- Exercise
Could you copy every line of the data that contains "動機づけ"?

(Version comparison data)
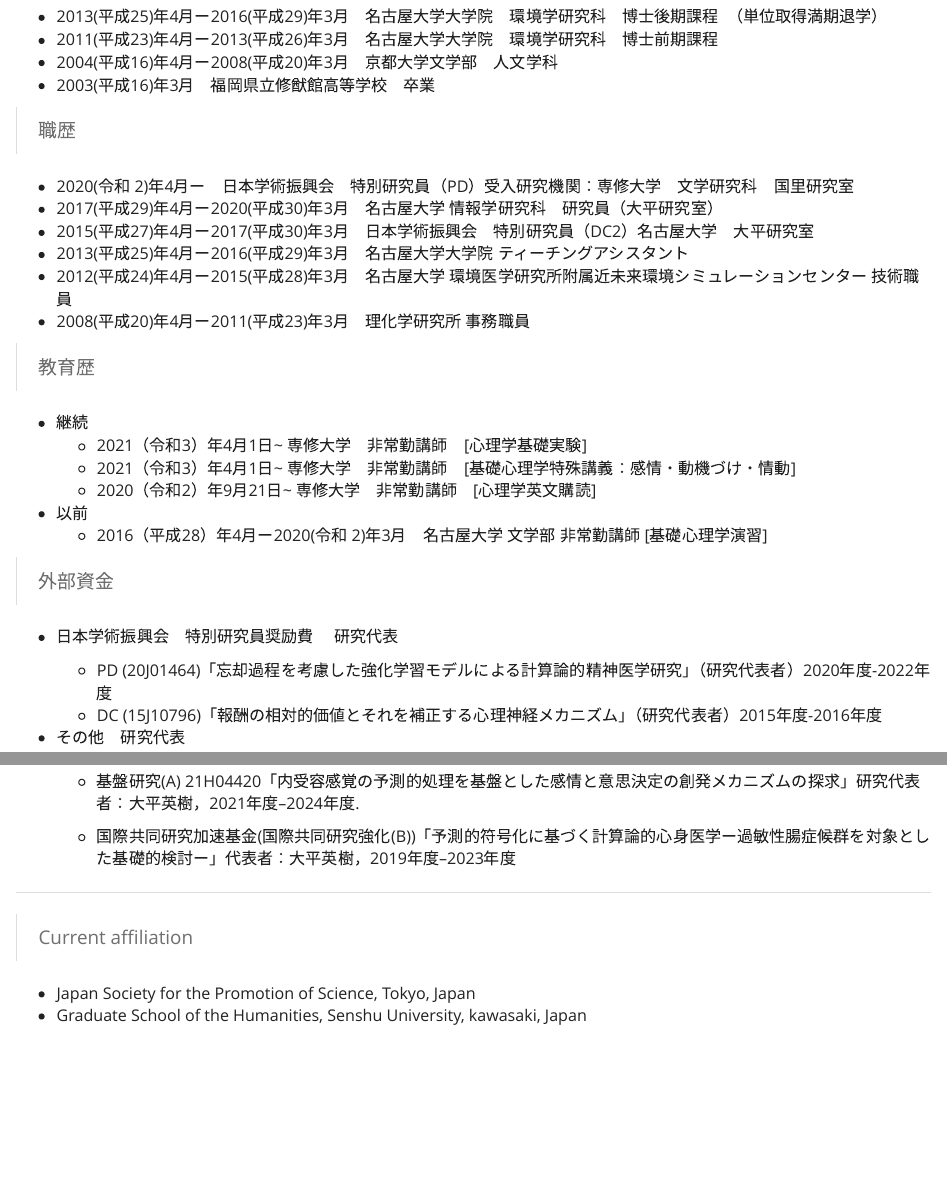
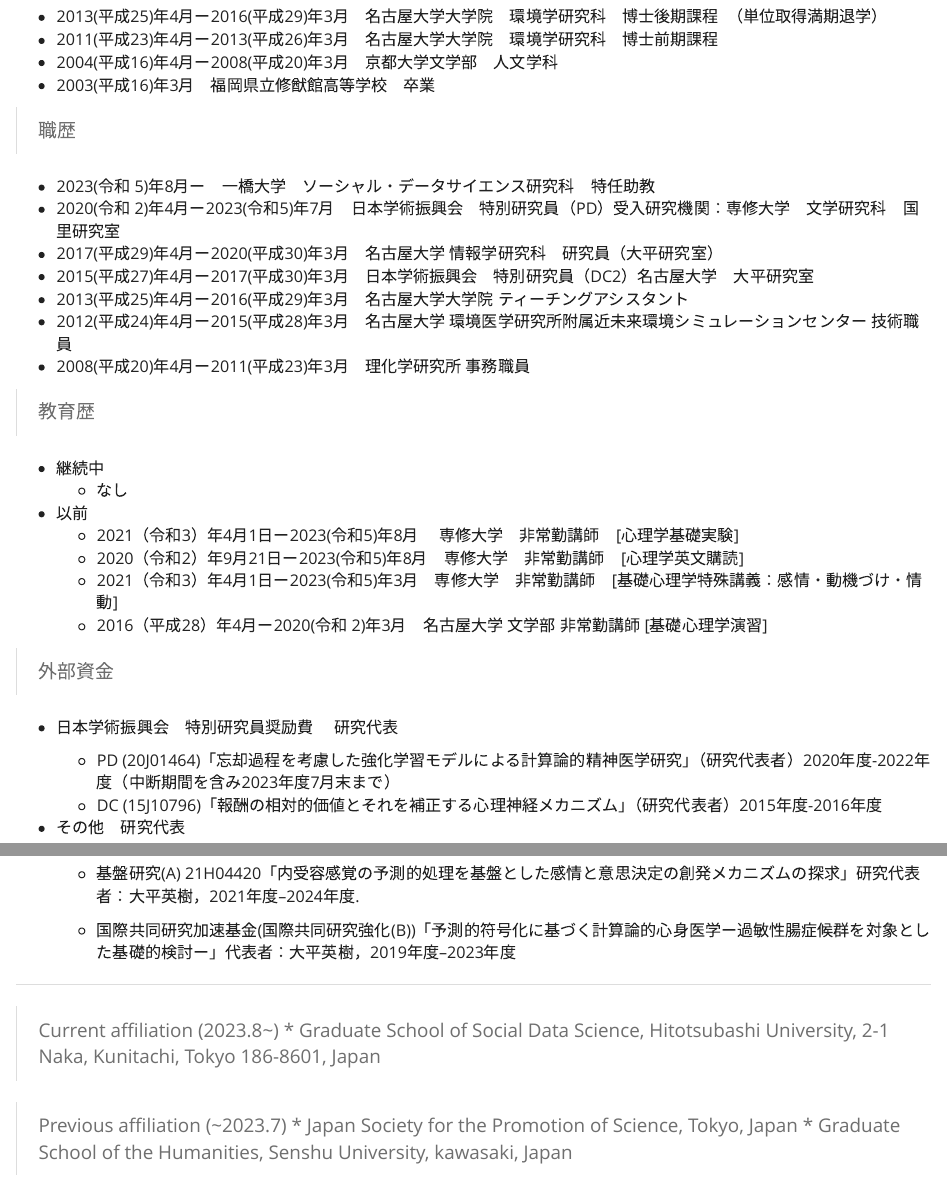
Before and after one commit to t-asa/homepage, an R Markdown document (profile1.Rmd): the page in a window 1100 px wide, from 340 px down, and a second part further down, joined at a grey line. Rendered offline with R 4.5, knitr and Pandoc, with nearby package versions; a font, style sheet, LaTeX package, included part or bibliography that could not be used is replaced or left out.

Commit message:
Update profile1.Rmd
changed career

```diff
--- a/profile1.Rmd
+++ b/profile1.Rmd
@@ -21,7 +21,8 @@
 
 > 職歴
 
-* 2020(令和 2)年4月ー　日本学術振興会　特別研究員（PD）受入研究機関：専修大学　文学研究科　国里研究室
+* 2023(令和 5)年8月ー　一橋大学　ソーシャル・データサイエンス研究科　特任助教
+* 2020(令和 2)年4月ー2023(令和5)年7月　日本学術振興会　特別研究員（PD）受入研究機関：専修大学　文学研究科　国里研究室
 * 2017(平成29)年4月ー2020(平成30)年3月　名古屋大学 情報学研究科　研究員（大平研究室）
 * 2015(平成27)年4月ー2017(平成30)年3月　日本学術振興会　特別研究員（DC2）名古屋大学　大平研究室
 * 2013(平成25)年4月ー2016(平成29)年3月　名古屋大学大学院 ティーチングアシスタント
@@ -30,19 +31,21 @@
 
 > 教育歴
 
-- 継続
-  - 2021（令和3）年4月1日~ 専修大学　非常勤講師　[心理学基礎実験]
-  - 2021（令和3）年4月1日~ 専修大学　非常勤講師　[基礎心理学特殊講義：感情・動機づけ・情動]
-  - 2020（令和2）年9月21日~ 専修大学　非常勤講師　[心理学英文購読]
+- 継続中
+  - なし
 
 - 以前
+  - 2021（令和3）年4月1日ー2023(令和5)年8月　 専修大学　非常勤講師　[心理学基礎実験]
+  - 2020（令和2）年9月21日ー2023(令和5)年8月　専修大学　非常勤講師　[心理学英文購読]
+  - 2021（令和3）年4月1日ー2023(令和5)年3月　専修大学　非常勤講師　[基礎心理学特殊講義：感情・動機づけ・情動]
   - 2016（平成28）年4月ー2020(令和 2)年3月　名古屋大学 文学部 非常勤講師 [基礎心理学演習]
+
 
 
 > 外部資金
 
 - 日本学術振興会　特別研究員奨励費 　研究代表
-  -  PD (20J01464)「忘却過程を考慮した強化学習モデルによる計算論的精神医学研究」（研究代表者）2020年度-2022年度
+  -  PD (20J01464)「忘却過程を考慮した強化学習モデルによる計算論的精神医学研究」（研究代表者）2020年度-2022年度（中断期間を含み2023年度7月末まで）
   -  DC (15J10796)「報酬の相対的価値とそれを補正する心理神経メカニズム」（研究代表者）2015年度-2016年度
 
 
@@ -59,7 +62,9 @@
 
 -------------------------
 
-> Current affiliation
+> Current affiliation (2023.8~)
+* Graduate School of Social Data Science, Hitotsubashi University, 2-1 Naka, Kunitachi, Tokyo 186-8601, Japan
 
+> Previous affiliation (~2023.7)
 * Japan Society for the Promotion of Science, Tokyo, Japan
 * Graduate School of the Humanities, Senshu University, kawasaki, Japan
```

- Response for this exercise
-  - 2021（令和3）年4月1日~ 専修大学　非常勤講師　[基礎心理学特殊講義：感情・動機づけ・情動]
+  - 2021（令和3）年4月1日ー2023(令和5)年3月　専修大学　非常勤講師　[基礎心理学特殊講義：感情・動機づけ・情動]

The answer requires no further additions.